• Task directions:
Send back every record word for word, with nothing missing.

User interface change data
══════════════════════════════
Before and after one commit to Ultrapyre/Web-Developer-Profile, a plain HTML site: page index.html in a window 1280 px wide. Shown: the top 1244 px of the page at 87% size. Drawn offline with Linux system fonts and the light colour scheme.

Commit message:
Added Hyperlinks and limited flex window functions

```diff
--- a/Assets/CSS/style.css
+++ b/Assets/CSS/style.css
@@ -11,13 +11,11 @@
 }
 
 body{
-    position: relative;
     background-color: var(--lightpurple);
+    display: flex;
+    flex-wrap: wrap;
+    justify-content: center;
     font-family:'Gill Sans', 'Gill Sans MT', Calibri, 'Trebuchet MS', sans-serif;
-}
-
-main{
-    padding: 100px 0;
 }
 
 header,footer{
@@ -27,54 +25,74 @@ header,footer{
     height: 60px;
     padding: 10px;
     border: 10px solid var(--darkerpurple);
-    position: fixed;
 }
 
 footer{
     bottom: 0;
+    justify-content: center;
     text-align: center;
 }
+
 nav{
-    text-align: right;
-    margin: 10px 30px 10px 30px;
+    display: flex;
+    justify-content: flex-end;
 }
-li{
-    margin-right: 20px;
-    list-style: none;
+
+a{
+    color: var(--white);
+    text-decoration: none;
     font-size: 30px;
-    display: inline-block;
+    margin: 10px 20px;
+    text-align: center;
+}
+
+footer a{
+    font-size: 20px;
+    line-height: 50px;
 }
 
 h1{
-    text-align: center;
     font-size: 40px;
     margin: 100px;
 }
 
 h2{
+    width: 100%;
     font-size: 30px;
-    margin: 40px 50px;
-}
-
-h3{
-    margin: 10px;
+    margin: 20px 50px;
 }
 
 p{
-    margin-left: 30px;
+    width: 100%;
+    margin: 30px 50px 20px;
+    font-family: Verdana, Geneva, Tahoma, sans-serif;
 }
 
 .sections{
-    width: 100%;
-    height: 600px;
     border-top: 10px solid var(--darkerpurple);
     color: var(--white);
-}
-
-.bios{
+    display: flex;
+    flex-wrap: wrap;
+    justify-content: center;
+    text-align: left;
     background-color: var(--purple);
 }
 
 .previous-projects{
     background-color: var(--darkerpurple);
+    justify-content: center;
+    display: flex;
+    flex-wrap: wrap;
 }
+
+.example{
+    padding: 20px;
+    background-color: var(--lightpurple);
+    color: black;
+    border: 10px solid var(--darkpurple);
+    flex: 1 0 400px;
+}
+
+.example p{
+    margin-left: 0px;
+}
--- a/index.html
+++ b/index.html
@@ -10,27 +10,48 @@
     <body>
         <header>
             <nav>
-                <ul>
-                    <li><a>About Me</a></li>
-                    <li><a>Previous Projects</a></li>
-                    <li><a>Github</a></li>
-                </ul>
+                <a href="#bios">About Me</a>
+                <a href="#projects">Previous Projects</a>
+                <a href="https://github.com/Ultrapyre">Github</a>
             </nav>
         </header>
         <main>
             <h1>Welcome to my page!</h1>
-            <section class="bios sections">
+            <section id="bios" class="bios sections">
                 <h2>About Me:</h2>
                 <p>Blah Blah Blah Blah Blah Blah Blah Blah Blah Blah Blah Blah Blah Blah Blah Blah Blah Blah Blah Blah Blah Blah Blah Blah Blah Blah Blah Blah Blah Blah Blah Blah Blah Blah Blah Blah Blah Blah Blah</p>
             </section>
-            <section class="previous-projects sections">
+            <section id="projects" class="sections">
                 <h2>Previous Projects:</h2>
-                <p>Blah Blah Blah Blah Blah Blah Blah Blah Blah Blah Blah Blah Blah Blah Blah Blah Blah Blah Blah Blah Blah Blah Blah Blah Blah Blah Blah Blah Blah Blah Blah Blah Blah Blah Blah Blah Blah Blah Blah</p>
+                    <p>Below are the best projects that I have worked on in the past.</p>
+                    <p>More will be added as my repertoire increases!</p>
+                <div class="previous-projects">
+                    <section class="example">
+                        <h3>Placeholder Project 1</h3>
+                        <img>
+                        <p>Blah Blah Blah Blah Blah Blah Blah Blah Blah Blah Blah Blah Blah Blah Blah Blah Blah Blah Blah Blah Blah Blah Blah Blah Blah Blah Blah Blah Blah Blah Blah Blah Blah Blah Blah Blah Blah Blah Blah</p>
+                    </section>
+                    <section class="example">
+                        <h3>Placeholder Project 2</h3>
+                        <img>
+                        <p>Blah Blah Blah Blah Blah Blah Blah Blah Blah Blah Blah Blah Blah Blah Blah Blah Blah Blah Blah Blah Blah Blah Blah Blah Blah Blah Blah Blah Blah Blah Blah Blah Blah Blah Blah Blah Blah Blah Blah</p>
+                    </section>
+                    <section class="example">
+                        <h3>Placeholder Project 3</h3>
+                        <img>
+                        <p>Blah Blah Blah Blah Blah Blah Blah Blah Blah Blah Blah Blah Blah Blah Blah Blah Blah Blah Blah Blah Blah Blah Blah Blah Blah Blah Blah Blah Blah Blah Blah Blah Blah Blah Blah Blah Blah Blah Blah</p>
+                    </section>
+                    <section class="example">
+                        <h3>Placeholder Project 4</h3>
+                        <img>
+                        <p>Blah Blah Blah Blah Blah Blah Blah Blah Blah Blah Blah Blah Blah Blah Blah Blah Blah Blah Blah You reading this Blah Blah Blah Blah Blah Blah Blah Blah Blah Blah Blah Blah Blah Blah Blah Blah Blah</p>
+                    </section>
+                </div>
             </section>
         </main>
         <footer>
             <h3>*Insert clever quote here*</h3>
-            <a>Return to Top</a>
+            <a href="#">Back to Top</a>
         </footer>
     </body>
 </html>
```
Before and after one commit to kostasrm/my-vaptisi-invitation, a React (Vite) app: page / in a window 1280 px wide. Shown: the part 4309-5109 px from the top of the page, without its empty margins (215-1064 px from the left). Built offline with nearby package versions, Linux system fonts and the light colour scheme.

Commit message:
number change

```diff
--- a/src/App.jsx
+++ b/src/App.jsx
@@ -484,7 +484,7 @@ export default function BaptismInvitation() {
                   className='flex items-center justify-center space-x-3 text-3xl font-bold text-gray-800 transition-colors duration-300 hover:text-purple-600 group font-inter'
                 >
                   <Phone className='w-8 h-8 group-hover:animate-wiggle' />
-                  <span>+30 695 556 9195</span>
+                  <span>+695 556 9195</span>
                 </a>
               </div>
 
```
══════════════════════════════
• Solution:
Before and after one commit to Ultrapyre/Web-Developer-Profile, a plain HTML site: page index.html in a window 1280 px wide. Shown: the top 1244 px of the page at 87% size. Drawn offline with Linux system fonts and the light colour scheme.

Commit message:
Added Hyperlinks and limited flex window functions

```diff
--- a/Assets/CSS/style.css
+++ b/Assets/CSS/style.css
@@ -11,13 +11,11 @@
 }
 
 body{
-    position: relative;
     background-color: var(--lightpurple);
+    display: flex;
+    flex-wrap: wrap;
+    justify-content: center;
     font-family:'Gill Sans', 'Gill Sans MT', Calibri, 'Trebuchet MS', sans-serif;
-}
-
-main{
-    padding: 100px 0;
 }
 
 header,footer{
@@ -27,54 +25,74 @@ header,footer{
     height: 60px;
     padding: 10px;
     border: 10px solid var(--darkerpurple);
-    position: fixed;
 }
 
 footer{
     bottom: 0;
+    justify-content: center;
     text-align: center;
 }
+
 nav{
-    text-align: right;
-    margin: 10px 30px 10px 30px;
+    display: flex;
+    justify-content: flex-end;
 }
-li{
-    margin-right: 20px;
-    list-style: none;
+
+a{
+    color: var(--white);
+    text-decoration: none;
     font-size: 30px;
-    display: inline-block;
+    margin: 10px 20px;
+    text-align: center;
+}
+
+footer a{
+    font-size: 20px;
+    line-height: 50px;
 }
 
 h1{
-    text-align: center;
     font-size: 40px;
     margin: 100px;
 }
 
 h2{
+    width: 100%;
     font-size: 30px;
-    margin: 40px 50px;
-}
-
-h3{
-    margin: 10px;
+    margin: 20px 50px;
 }
 
 p{
-    margin-left: 30px;
+    width: 100%;
+    margin: 30px 50px 20px;
+    font-family: Verdana, Geneva, Tahoma, sans-serif;
 }
 
 .sections{
-    width: 100%;
-    height: 600px;
     border-top: 10px solid var(--darkerpurple);
     color: var(--white);
-}
-
-.bios{
+    display: flex;
+    flex-wrap: wrap;
+    justify-content: center;
+    text-align: left;
     background-color: var(--purple);
 }
 
 .previous-projects{
     background-color: var(--darkerpurple);
+    justify-content: center;
+    display: flex;
+    flex-wrap: wrap;
 }
+
+.example{
+    padding: 20px;
+    background-color: var(--lightpurple);
+    color: black;
+    border: 10px solid var(--darkpurple);
+    flex: 1 0 400px;
+}
+
+.example p{
+    margin-left: 0px;
+}
--- a/index.html
+++ b/index.html
@@ -10,27 +10,48 @@
     <body>
         <header>
             <nav>
-                <ul>
-                    <li><a>About Me</a></li>
-                    <li><a>Previous Projects</a></li>
-                    <li><a>Github</a></li>
-                </ul>
+                <a href="#bios">About Me</a>
+                <a href="#projects">Previous Projects</a>
+                <a href="https://github.com/Ultrapyre">Github</a>
             </nav>
         </header>
         <main>
             <h1>Welcome to my page!</h1>
-            <section class="bios sections">
+            <section id="bios" class="bios sections">
                 <h2>About Me:</h2>
                 <p>Blah Blah Blah Blah Blah Blah Blah Blah Blah Blah Blah Blah Blah Blah Blah Blah Blah Blah Blah Blah Blah Blah Blah Blah Blah Blah Blah Blah Blah Blah Blah Blah Blah Blah Blah Blah Blah Blah Blah</p>
             </section>
-            <section class="previous-projects sections">
+            <section id="projects" class="sections">
                 <h2>Previous Projects:</h2>
-                <p>Blah Blah Blah Blah Blah Blah Blah Blah Blah Blah Blah Blah Blah Blah Blah Blah Blah Blah Blah Blah Blah Blah Blah Blah Blah Blah Blah Blah Blah Blah Blah Blah Blah Blah Blah Blah Blah Blah Blah</p>
+                    <p>Below are the best projects that I have worked on in the past.</p>
+                    <p>More will be added as my repertoire increases!</p>
+                <div class="previous-projects">
+                    <section class="example">
+                        <h3>Placeholder Project 1</h3>
+                        <img>
+                        <p>Blah Blah Blah Blah Blah Blah Blah Blah Blah Blah Blah Blah Blah Blah Blah Blah Blah Blah Blah Blah Blah Blah Blah Blah Blah Blah Blah Blah Blah Blah Blah Blah Blah Blah Blah Blah Blah Blah Blah</p>
+                    </section>
+                    <section class="example">
+                        <h3>Placeholder Project 2</h3>
+                        <img>
+                        <p>Blah Blah Blah Blah Blah Blah Blah Blah Blah Blah Blah Blah Blah Blah Blah Blah Blah Blah Blah Blah Blah Blah Blah Blah Blah Blah Blah Blah Blah Blah Blah Blah Blah Blah Blah Blah Blah Blah Blah</p>
+                    </section>
+                    <section class="example">
+                        <h3>Placeholder Project 3</h3>
+                        <img>
+                        <p>Blah Blah Blah Blah Blah Blah Blah Blah Blah Blah Blah Blah Blah Blah Blah Blah Blah Blah Blah Blah Blah Blah Blah Blah Blah Blah Blah Blah Blah Blah Blah Blah Blah Blah Blah Blah Blah Blah Blah</p>
+                    </section>
+                    <section class="example">
+                        <h3>Placeholder Project 4</h3>
+                        <img>
+                        <p>Blah Blah Blah Blah Blah Blah Blah Blah Blah Blah Blah Blah Blah Blah Blah Blah Blah Blah Blah You reading this Blah Blah Blah Blah Blah Blah Blah Blah Blah Blah Blah Blah Blah Blah Blah Blah Blah</p>
+                    </section>
+                </div>
             </section>
         </main>
         <footer>
             <h3>*Insert clever quote here*</h3>
-            <a>Return to Top</a>
+            <a href="#">Back to Top</a>
         </footer>
     </body>
 </html>
```
Before and after one commit to kostasrm/my-vaptisi-invitation, a React (Vite) app: page / in a window 1280 px wide. Shown: the part 4309-5109 px from the top of the page, without its empty margins (215-1064 px from the left). Built offline with nearby package versions, Linux system fonts and the light colour scheme.

Commit message:
number change

```diff
--- a/src/App.jsx
+++ b/src/App.jsx
@@ -484,7 +484,7 @@ export default function BaptismInvitation() {
                   className='flex items-center justify-center space-x-3 text-3xl font-bold text-gray-800 transition-colors duration-300 hover:text-purple-600 group font-inter'
                 >
                   <Phone className='w-8 h-8 group-hover:animate-wiggle' />
-                  <span>+30 695 556 9195</span>
+                  <span>+695 556 9195</span>
                 </a>
               </div>
 
```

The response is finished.